Or how to succeed without really trying with a world class camera system!
Today was gallery day for me. I really wanted to go out and shoot but decided that I needed to sit and be open. So… I dug out my high speed water drop kit and setup on my work table and decided that today I would test out my Fuji X Pro 1 and my Olympus OMD for water drops. This then is the X Pro 1 post!
First, I can hear you asking, “How can you possibly use the X Pro 1 for water drops?”, well the answer is both frightening and simple at the same time! I do several types of photography where the camera in use must have an electronic shutter release so that I can hook the camera up to a remote controller, like a Lightning Trigger or a Time Machine for water drops. But water drops really do not need to be triggered by the Time Machine since the exposure is about a second long to enable the machine to trigger the timed water drops generated for the collision, the size of the drops, the distance between them, the shutter release and lastly the strobes! This is all done in the following order:
- User pushes fire button.
- Camera opens the shutter for around 1 second.
- Time machine drops the first drop at XXX size.
- Time machine Drops the second drop at XXX size.
- Time Machine waits a programmed delay.
- Time Machine fires two external Canon 580 EX2 strobes set at 1/64 power.
Thats it! So, while sitting there taking about 600 OMD images of water drops and cursing the fact that the only macro lens I currently have is the 12mm to 50mm macro, I asked myself: “Hey Mark! Why dont you get out the X Pro 1 and put on the 60mm macro and set it up for water drops and simply push your mechanical shutter release at the same time you push the Time Machines fire button?”. WOW, I was amazed by the simplicity of this thought and immediately got out the X and setup! The rest is history!

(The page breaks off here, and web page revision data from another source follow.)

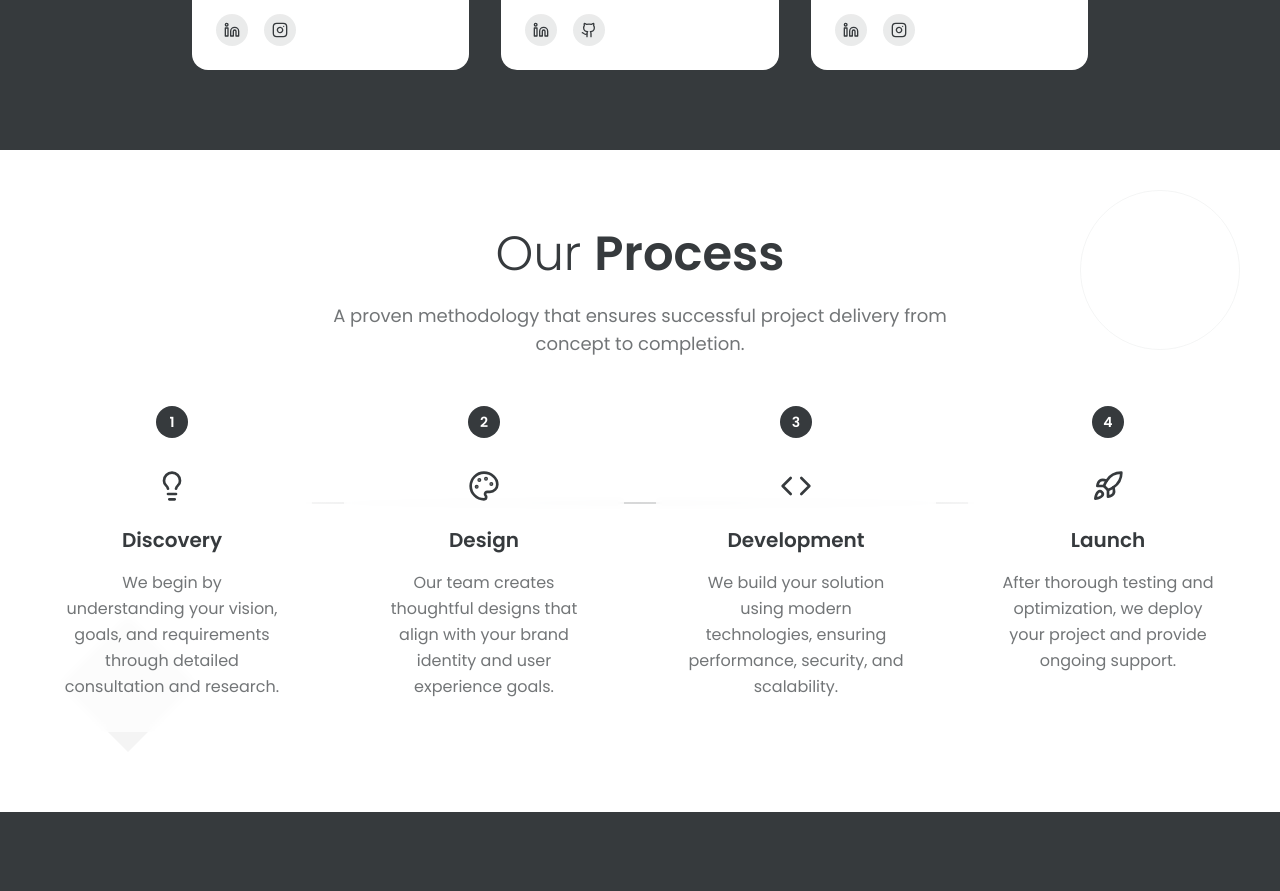
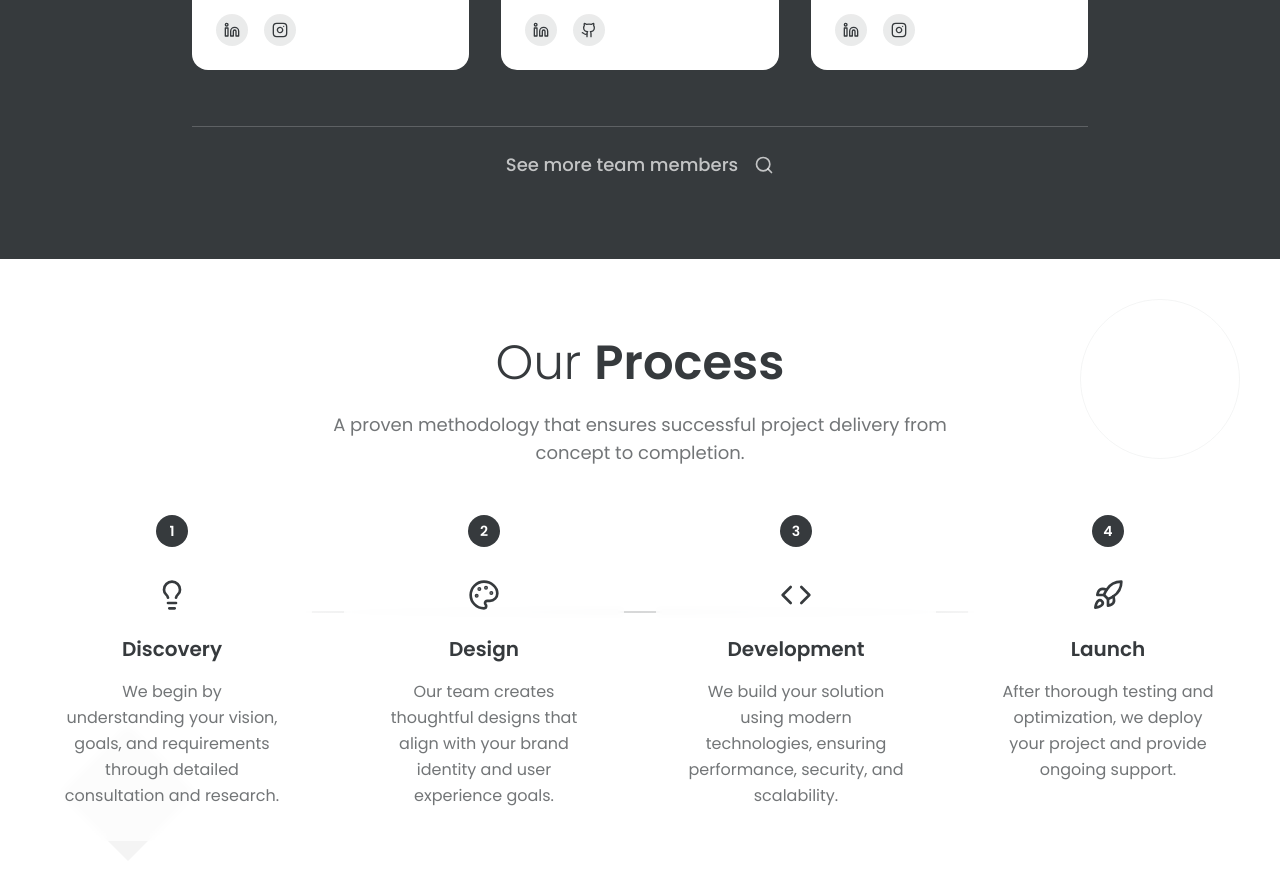
Before and after one commit to sayyidalharis/akavia-lite, a React (Vite) app: page / in a window 1280 px wide. Shown: the part 3540-4431 px from the top of the page. Built offline with nearby package versions, Linux system fonts and the light colour scheme.

Commit message:
feat: more team members button

```diff
--- a/src/components/Members.tsx
+++ b/src/components/Members.tsx
@@ -1,7 +1,7 @@
-import React from 'react';
-import { motion } from 'framer-motion';
+import React, { useState } from 'react';
+import { motion, AnimatePresence } from 'framer-motion';
 import { useInView } from 'react-intersection-observer';
-import { Linkedin, Instagram, Github } from 'lucide-react';
+import { Linkedin, Instagram, Github, Search } from 'lucide-react';
 import shImage from '../img/sayyid.png';
 import auliaImage from '../img/auliacropped.png';
 import akmalImage from '../img/akmalcropped.png';
@@ -24,6 +24,12 @@ const Members: React.FC = () => {
     triggerOnce: true,
     threshold: 0.2,
   });
+  const [showTempMessage, setShowTempMessage] = useState(false);
+
+  const handleSeeMoreClick = () => {
+    setShowTempMessage(true);
+    setTimeout(() => setShowTempMessage(false), 2300);
+  };
 
   const members: Member[] = [
     {
@@ -140,6 +146,40 @@ const Members: React.FC = () => {
               </div>
             </motion.div>
           ))}
+
+          <button
+            className="group col-span-1 md:col-span-2 lg:col-span-3 mt-6 flex items-center justify-center space-x-4 border-t border-[#FFFFFF]/20 pt-6 w-full text-[#FFFFFF]/70 hover:text-[#FFFFFF] transition-colors duration-300"
+            aria-label={showTempMessage ? "Temporary message" : "See more team members"}
+            onClick={handleSeeMoreClick}
+            disabled={showTempMessage}
+          >
+            <AnimatePresence mode="wait" initial={false}>
+              {showTempMessage ? (
+                <motion.span
+                  key="message"
+                  initial={{ opacity: 0, y: -10 }}
+                  animate={{ opacity: 1, y: 0 }}
+                  exit={{ opacity: 0, y: 10 }}
+                  transition={{ duration: 0.3 }}
+                  className="text-lg font-medium text-center"
+                >
+                  We’re still updating this section — more team members will appear soon!
+                </motion.span>
+              ) : (
+                <motion.div
+                  key="see-more"
+                  initial={{ opacity: 0, y: -10 }}
+                  animate={{ opacity: 1, y: 0 }}
+                  exit={{ opacity: 0, y: 10 }}
+                  transition={{ duration: 0.3 }}
+                  className="flex items-center justify-center space-x-4"
+                >
+                  <span className="text-lg font-medium">See more team members</span>
+                  <Search size={20} className="transform transition-transform duration-300 group-hover:scale-110" />
+                </motion.div>
+              )}
+            </AnimatePresence>
+          </button>
         </div>
       </div>
     </section>
```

Now, I do have to tell you that I encountered a MAJOR issue with the Fuji 60mm Macro. Since this technique uses multiple flashes to light and freeze the water drops, I discovered that the lens is VERY PRONE to LENS FLAIR! ANY light that makes it into the objective from ANY angle reguardless of the placement of the flashes, even room lights will cause a flair in the direct center of the image EACH AND EVERY TIME! This was VERY FRUSTRATING and took about an hour to overcome with CAREFUL flash placement, darkening of the room and shading the back of the camera to keep stray light from even coming into the gallery windows in the front! I have to tell you that this was a major pain in the butt! I can see another lens in my future to shoot macro with. I even tried my CV 75mm f/1.8 but couldnt get close enough to the water drop to get a full frame image with a Canon 500d attached. So as you can see, the first 3 images were taken with the Fuji 35mm with a Canon 500D +2 diopter filter attached. Even so this is as close as I could get. The last image is with the 60mm macro.
Any suggestions for other macro lenses out there??
Please let me know what you think! The lens aside, you can see that the camera worked great for the images and I will be using it for this again provided that I find a more macro/flash friendly lens!